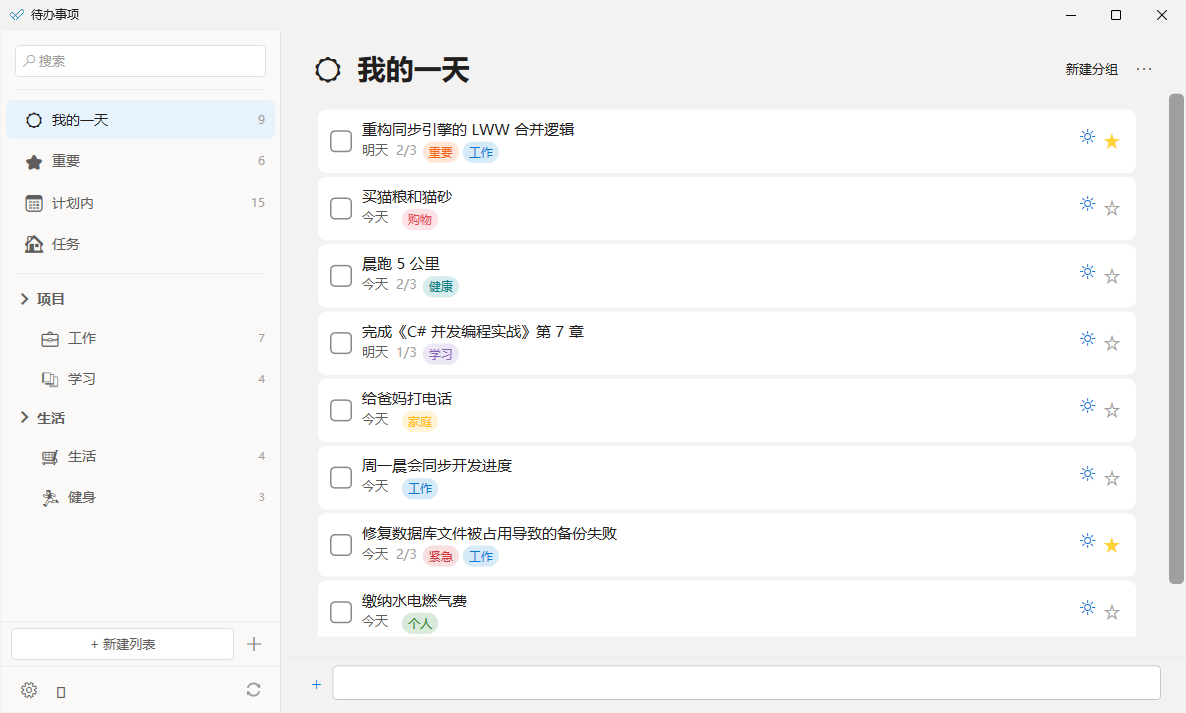
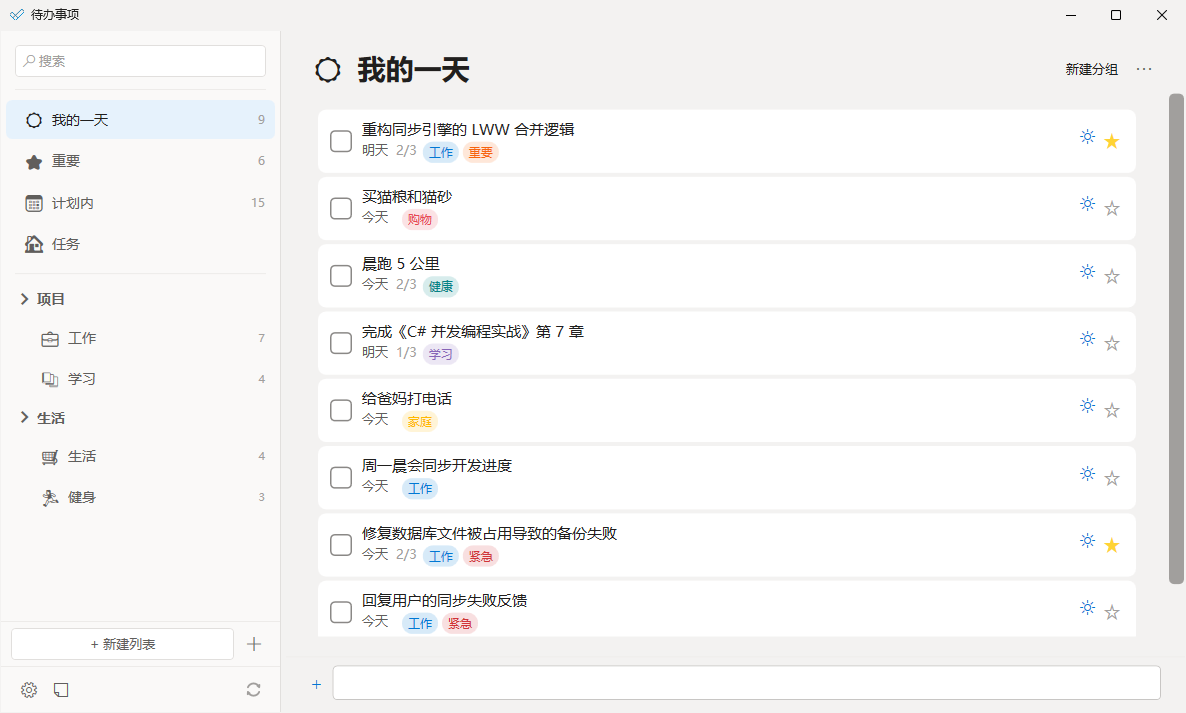
fix(ui): 便笺日期与标签同行、主窗便笺按钮改 QuickNote、数据库路径掩码
- 便笺任务行截止日期 chip 与标签 pill 同一行显示
- 主窗 footer 便笺按钮图标 E918(Page) → E70B(QuickNote),更直观
- 设置页数据库路径以 %LOCALAPPDATA%/%USERPROFILE% 显示,不再暴露
  系统用户名(README 截图同受益)
- 重新生成四张 README 截图

diff --git a/ToDo/StickyWindow.xaml b/ToDo/StickyWindow.xaml
@@ -95,42 +95,45 @@
                         <TextBlock Text="{Binding Title}" FontSize="13.5"
                                    Foreground="{DynamicResource TextPrimaryBrush}"
                                    TextTrimming="CharacterEllipsis"/>
-                        <!-- Due-date tinted chip -->
-                        <Grid Margin="0,3,0,0" HorizontalAlignment="Left"
-                              Visibility="{Binding DueDate, Converter={StaticResource NullToVis}}">
-                            <Border CornerRadius="4"
-                                    Background="{Binding DueDate, Converter={StaticResource DueDateToBrush}}"
-                                    Opacity="0.15"/>
-                            <TextBlock Text="{Binding DueDate, Converter={StaticResource DueDateToString}}"
-                                       FontSize="11" Margin="6,1"
-                                       Foreground="{Binding DueDate, Converter={StaticResource DueDateToBrush}}"/>
-                        </Grid>
-                        <!-- Tag pills (small): a compact colored row that reuses the
-                             TagIdsToTags converter; hidden by the StickyShowTags setting -->
-                        <ItemsControl Margin="0,3,0,0"
-                                      Visibility="{Binding DataContext.StickyShowTags,
-                                                          RelativeSource={RelativeSource AncestorType=Window},
-                                                          Converter={StaticResource BoolToVis}}">
-                            <ItemsControl.ItemsSource>
-                                <MultiBinding Converter="{StaticResource TagIdsToTags}">
-                                    <Binding Path="TagIds"/>
-                                    <Binding Path="DataContext.Tags"
-                                             RelativeSource="{RelativeSource AncestorType=Window}"/>
-                                </MultiBinding>
-                            </ItemsControl.ItemsSource>
-                            <ItemsControl.ItemsPanel>
-                                <ItemsPanelTemplate><WrapPanel/></ItemsPanelTemplate>
-                            </ItemsControl.ItemsPanel>
-                            <ItemsControl.ItemTemplate>
-                                <DataTemplate DataType="{x:Type models:Tag}">
-                                    <Border Padding="5,1" Margin="0,0,4,2" CornerRadius="8"
-                                            Background="{Binding Color, Converter={StaticResource StringToAlphaBrush}}">
-                                        <TextBlock Text="{Binding Name}" FontSize="10.5"
-                                                   Foreground="{Binding Color, Converter={StaticResource StringToBrush}}"/>
-                                    </Border>
-                                </DataTemplate>
-                            </ItemsControl.ItemTemplate>
-                        </ItemsControl>
+                        <!-- Due-date chip + tag pills share one row -->
+                        <StackPanel Orientation="Horizontal" Margin="0,3,0,0">
+                            <!-- Due-date tinted chip -->
+                            <Grid Margin="0,0,6,0" VerticalAlignment="Center"
+                                  Visibility="{Binding DueDate, Converter={StaticResource NullToVis}}">
+                                <Border CornerRadius="4"
+                                        Background="{Binding DueDate, Converter={StaticResource DueDateToBrush}}"
+                                        Opacity="0.15"/>
+                                <TextBlock Text="{Binding DueDate, Converter={StaticResource DueDateToString}}"
+                                           FontSize="11" Margin="6,1"
+                                           Foreground="{Binding DueDate, Converter={StaticResource DueDateToBrush}}"/>
+                            </Grid>
+                            <!-- Tag pills (small): a compact colored row that reuses the
+                                 TagIdsToTags converter; hidden by the StickyShowTags setting -->
+                            <ItemsControl VerticalAlignment="Center"
+                                          Visibility="{Binding DataContext.StickyShowTags,
+                                                              RelativeSource={RelativeSource AncestorType=Window},
+                                                              Converter={StaticResource BoolToVis}}">
+                                <ItemsControl.ItemsSource>
+                                    <MultiBinding Converter="{StaticResource TagIdsToTags}">
+                                        <Binding Path="TagIds"/>
+                                        <Binding Path="DataContext.Tags"
+                                                 RelativeSource="{RelativeSource AncestorType=Window}"/>
+                                    </MultiBinding>
+                                </ItemsControl.ItemsSource>
+                                <ItemsControl.ItemsPanel>
+                                    <ItemsPanelTemplate><WrapPanel/></ItemsPanelTemplate>
+                                </ItemsControl.ItemsPanel>
+                                <ItemsControl.ItemTemplate>
+                                    <DataTemplate DataType="{x:Type models:Tag}">
+                                        <Border Padding="5,1" Margin="0,0,4,2" CornerRadius="8"
+                                                Background="{Binding Color, Converter={StaticResource StringToAlphaBrush}}">
+                                            <TextBlock Text="{Binding Name}" FontSize="10.5"
+                                                       Foreground="{Binding Color, Converter={StaticResource StringToBrush}}"/>
+                                        </Border>
+                                    </DataTemplate>
+                                </ItemsControl.ItemTemplate>
+                            </ItemsControl>
+                        </StackPanel>
                     </StackPanel>
                 </Grid>
             </Border>

diff --git a/ToDo/MainWindow.xaml b/ToDo/MainWindow.xaml
@@ -410,7 +410,7 @@
                                     AutomationProperties.AutomationId="OpenSettings"
                                     AutomationProperties.Name="{x:Static services:Loc.Settings}"
                                     ToolTip="{x:Static services:Loc.Settings}"/>
-                            <Button Content="&#xE918;" FontFamily="Segoe MDL2 Assets"
+                            <Button Content="&#xE70B;" FontFamily="Segoe MDL2 Assets"
                                     Style="{StaticResource FluentSubtleButton}" FontSize="16"
                                     Width="28" Height="24" Padding="0" Margin="4,0,0,0"
                                     Click="StickyNote_Click"

diff --git a/ToDo/ViewModels/SettingsViewModel.cs b/ToDo/ViewModels/SettingsViewModel.cs
@@ -95,7 +95,22 @@ public sealed class AppearanceSection : SettingsSection
 /// <summary>数据：数据库路径、备份导出/恢复。</summary>
 public partial class DataSection : SettingsSection
 {
-    public string DbPath => App.Database?.StoragePath ?? SettingsService.Current.DbPath;
+    /// <summary>Display the DB path with the user-specific prefix replaced by its
+    /// environment-variable form (C:\Users\Alice\AppData\Local → %LOCALAPPDATA%),
+    /// so the path shown in the UI (and README screenshots) never leaks a username.
+    /// Display only — the change-dialog and storage always use the real path.</summary>
+    public string DbPath => MaskPath(App.Database?.StoragePath ?? SettingsService.Current.DbPath);
+
+    private static string MaskPath(string path)
+    {
+        var localAppData = Environment.GetFolderPath(Environment.SpecialFolder.LocalApplicationData);
+        if (localAppData.Length > 0 && path.StartsWith(localAppData, StringComparison.OrdinalIgnoreCase))
+            return "%LOCALAPPDATA%" + path.Substring(localAppData.Length);
+        var profile = Environment.GetFolderPath(Environment.SpecialFolder.UserProfile);
+        if (profile.Length > 0 && path.StartsWith(profile, StringComparison.OrdinalIgnoreCase))
+            return "%USERPROFILE%" + path.Substring(profile.Length);
+        return path;
+    }
 
     [RelayCommand]
     private void ChangeDbPath()

diff --git a/CHANGELOG.md b/CHANGELOG.md
@@ -14,6 +14,10 @@
 ### 修复
 - 主窗隐藏（托盘 / 便笺模式）时后台更新检查的对话框无可见 owner
 
+### 优化
+- 便笺任务行截止日期与标签同行显示；主窗口便笺按钮改为手写便笺图标（QuickNote）
+- 设置页数据库路径以 `%LOCALAPPDATA%` / `%USERPROFILE%` 形式显示，避免在界面与截图里暴露系统用户名
+
 ## [v1.1.2] - 2026-08-08
 
 ### 新增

......

_EXERCISE_
Each line in the data that holds the word "QuickNote" must be copied.

_WRITTEN RESPONSE_
fix(ui): 便笺日期与标签同行、主窗便笺按钮改 QuickNote、数据库路径掩码
- 主窗 footer 便笺按钮图标 E918(Page) → E70B(QuickNote),更直观
+- 便笺任务行截止日期与标签同行显示；主窗口便笺按钮改为手写便笺图标（QuickNote）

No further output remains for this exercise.